EXERCISE MATERIAL:

-------------------------

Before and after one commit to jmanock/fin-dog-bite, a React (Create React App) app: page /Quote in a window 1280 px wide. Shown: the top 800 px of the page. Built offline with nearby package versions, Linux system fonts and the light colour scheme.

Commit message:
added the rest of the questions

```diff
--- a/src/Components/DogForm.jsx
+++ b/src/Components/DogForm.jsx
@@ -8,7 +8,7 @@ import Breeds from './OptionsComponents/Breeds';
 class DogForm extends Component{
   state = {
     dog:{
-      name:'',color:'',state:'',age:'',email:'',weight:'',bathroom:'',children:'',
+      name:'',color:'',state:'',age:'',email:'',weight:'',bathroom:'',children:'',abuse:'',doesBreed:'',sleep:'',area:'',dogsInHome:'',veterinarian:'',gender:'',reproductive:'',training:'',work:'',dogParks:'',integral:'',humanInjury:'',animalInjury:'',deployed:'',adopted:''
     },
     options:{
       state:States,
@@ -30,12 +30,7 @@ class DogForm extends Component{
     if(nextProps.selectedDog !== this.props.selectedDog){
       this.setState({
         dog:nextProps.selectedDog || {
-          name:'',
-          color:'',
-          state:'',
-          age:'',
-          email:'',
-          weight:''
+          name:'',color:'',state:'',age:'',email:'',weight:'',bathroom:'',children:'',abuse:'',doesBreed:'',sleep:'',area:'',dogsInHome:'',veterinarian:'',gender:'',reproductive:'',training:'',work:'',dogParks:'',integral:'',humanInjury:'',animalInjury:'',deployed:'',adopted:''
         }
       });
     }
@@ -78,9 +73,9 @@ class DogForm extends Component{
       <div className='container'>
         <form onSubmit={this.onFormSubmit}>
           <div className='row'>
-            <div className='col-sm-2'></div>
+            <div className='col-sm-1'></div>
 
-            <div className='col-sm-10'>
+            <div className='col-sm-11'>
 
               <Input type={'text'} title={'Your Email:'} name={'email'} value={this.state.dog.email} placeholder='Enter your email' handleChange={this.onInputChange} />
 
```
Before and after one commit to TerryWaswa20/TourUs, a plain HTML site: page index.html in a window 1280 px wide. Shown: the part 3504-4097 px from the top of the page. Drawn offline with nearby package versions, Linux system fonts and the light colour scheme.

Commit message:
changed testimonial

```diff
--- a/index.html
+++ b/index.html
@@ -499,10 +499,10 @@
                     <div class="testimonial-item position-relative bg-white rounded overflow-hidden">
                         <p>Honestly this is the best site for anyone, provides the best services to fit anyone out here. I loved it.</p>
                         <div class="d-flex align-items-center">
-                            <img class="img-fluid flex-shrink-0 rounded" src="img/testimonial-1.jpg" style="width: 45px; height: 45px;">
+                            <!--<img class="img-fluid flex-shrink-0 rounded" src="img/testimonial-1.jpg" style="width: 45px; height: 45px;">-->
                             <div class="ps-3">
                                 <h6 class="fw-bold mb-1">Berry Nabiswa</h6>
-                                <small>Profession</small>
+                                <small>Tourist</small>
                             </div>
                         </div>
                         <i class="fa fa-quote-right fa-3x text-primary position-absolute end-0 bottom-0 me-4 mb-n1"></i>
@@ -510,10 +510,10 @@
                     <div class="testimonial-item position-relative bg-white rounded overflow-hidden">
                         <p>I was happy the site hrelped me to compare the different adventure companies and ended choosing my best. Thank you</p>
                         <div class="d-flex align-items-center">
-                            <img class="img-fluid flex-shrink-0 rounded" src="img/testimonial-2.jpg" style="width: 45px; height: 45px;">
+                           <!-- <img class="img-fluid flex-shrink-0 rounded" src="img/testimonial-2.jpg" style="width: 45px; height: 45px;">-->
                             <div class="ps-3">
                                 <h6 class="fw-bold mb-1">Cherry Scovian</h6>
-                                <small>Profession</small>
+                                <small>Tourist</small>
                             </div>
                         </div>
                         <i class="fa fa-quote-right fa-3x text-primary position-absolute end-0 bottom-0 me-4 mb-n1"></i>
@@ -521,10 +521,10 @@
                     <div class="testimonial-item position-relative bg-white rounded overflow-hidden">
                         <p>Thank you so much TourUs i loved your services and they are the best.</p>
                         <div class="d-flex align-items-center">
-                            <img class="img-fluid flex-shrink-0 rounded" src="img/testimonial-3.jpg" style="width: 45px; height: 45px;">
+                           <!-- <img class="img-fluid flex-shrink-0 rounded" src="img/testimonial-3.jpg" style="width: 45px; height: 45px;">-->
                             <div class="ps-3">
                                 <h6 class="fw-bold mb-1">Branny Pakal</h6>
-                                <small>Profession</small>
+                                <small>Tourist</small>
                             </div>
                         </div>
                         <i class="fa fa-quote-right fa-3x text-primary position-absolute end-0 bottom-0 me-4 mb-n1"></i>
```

-------------------------

TO DO:
Please retype the entries above in full, exactly as they stand.

TASK RESULT:
Before and after one commit to jmanock/fin-dog-bite, a React (Create React App) app: page /Quote in a window 1280 px wide. Shown: the top 800 px of the page. Built offline with nearby package versions, Linux system fonts and the light colour scheme.

Commit message:
added the rest of the questions

```diff
--- a/src/Components/DogForm.jsx
+++ b/src/Components/DogForm.jsx
@@ -8,7 +8,7 @@ import Breeds from './OptionsComponents/Breeds';
 class DogForm extends Component{
   state = {
     dog:{
-      name:'',color:'',state:'',age:'',email:'',weight:'',bathroom:'',children:'',
+      name:'',color:'',state:'',age:'',email:'',weight:'',bathroom:'',children:'',abuse:'',doesBreed:'',sleep:'',area:'',dogsInHome:'',veterinarian:'',gender:'',reproductive:'',training:'',work:'',dogParks:'',integral:'',humanInjury:'',animalInjury:'',deployed:'',adopted:''
     },
     options:{
       state:States,
@@ -30,12 +30,7 @@ class DogForm extends Component{
     if(nextProps.selectedDog !== this.props.selectedDog){
       this.setState({
         dog:nextProps.selectedDog || {
-          name:'',
-          color:'',
-          state:'',
-          age:'',
-          email:'',
-          weight:''
+          name:'',color:'',state:'',age:'',email:'',weight:'',bathroom:'',children:'',abuse:'',doesBreed:'',sleep:'',area:'',dogsInHome:'',veterinarian:'',gender:'',reproductive:'',training:'',work:'',dogParks:'',integral:'',humanInjury:'',animalInjury:'',deployed:'',adopted:''
         }
       });
     }
@@ -78,9 +73,9 @@ class DogForm extends Component{
       <div className='container'>
         <form onSubmit={this.onFormSubmit}>
           <div className='row'>
-            <div className='col-sm-2'></div>
+            <div className='col-sm-1'></div>
 
-            <div className='col-sm-10'>
+            <div className='col-sm-11'>
 
               <Input type={'text'} title={'Your Email:'} name={'email'} value={this.state.dog.email} placeholder='Enter your email' handleChange={this.onInputChange} />
 
```
Before and after one commit to TerryWaswa20/TourUs, a plain HTML site: page index.html in a window 1280 px wide. Shown: the part 3504-4097 px from the top of the page. Drawn offline with nearby package versions, Linux system fonts and the light colour scheme.

Commit message:
changed testimonial

```diff
--- a/index.html
+++ b/index.html
@@ -499,10 +499,10 @@
                     <div class="testimonial-item position-relative bg-white rounded overflow-hidden">
                         <p>Honestly this is the best site for anyone, provides the best services to fit anyone out here. I loved it.</p>
                         <div class="d-flex align-items-center">
-                            <img class="img-fluid flex-shrink-0 rounded" src="img/testimonial-1.jpg" style="width: 45px; height: 45px;">
+                            <!--<img class="img-fluid flex-shrink-0 rounded" src="img/testimonial-1.jpg" style="width: 45px; height: 45px;">-->
                             <div class="ps-3">
                                 <h6 class="fw-bold mb-1">Berry Nabiswa</h6>
-                                <small>Profession</small>
+                                <small>Tourist</small>
                             </div>
                         </div>
                         <i class="fa fa-quote-right fa-3x text-primary position-absolute end-0 bottom-0 me-4 mb-n1"></i>
@@ -510,10 +510,10 @@
                     <div class="testimonial-item position-relative bg-white rounded overflow-hidden">
                         <p>I was happy the site hrelped me to compare the different adventure companies and ended choosing my best. Thank you</p>
                         <div class="d-flex align-items-center">
-                            <img class="img-fluid flex-shrink-0 rounded" src="img/testimonial-2.jpg" style="width: 45px; height: 45px;">
+                           <!-- <img class="img-fluid flex-shrink-0 rounded" src="img/testimonial-2.jpg" style="width: 45px; height: 45px;">-->
                             <div class="ps-3">
                                 <h6 class="fw-bold mb-1">Cherry Scovian</h6>
-                                <small>Profession</small>
+                                <small>Tourist</small>
                             </div>
                         </div>
                         <i class="fa fa-quote-right fa-3x text-primary position-absolute end-0 bottom-0 me-4 mb-n1"></i>
@@ -521,10 +521,10 @@
                     <div class="testimonial-item position-relative bg-white rounded overflow-hidden">
                         <p>Thank you so much TourUs i loved your services and they are the best.</p>
                         <div class="d-flex align-items-center">
-                            <img class="img-fluid flex-shrink-0 rounded" src="img/testimonial-3.jpg" style="width: 45px; height: 45px;">
+                           <!-- <img class="img-fluid flex-shrink-0 rounded" src="img/testimonial-3.jpg" style="width: 45px; height: 45px;">-->
                             <div class="ps-3">
                                 <h6 class="fw-bold mb-1">Branny Pakal</h6>
-                                <small>Profession</small>
+                                <small>Tourist</small>
                             </div>
                         </div>
                         <i class="fa fa-quote-right fa-3x text-primary position-absolute end-0 bottom-0 me-4 mb-n1"></i>
```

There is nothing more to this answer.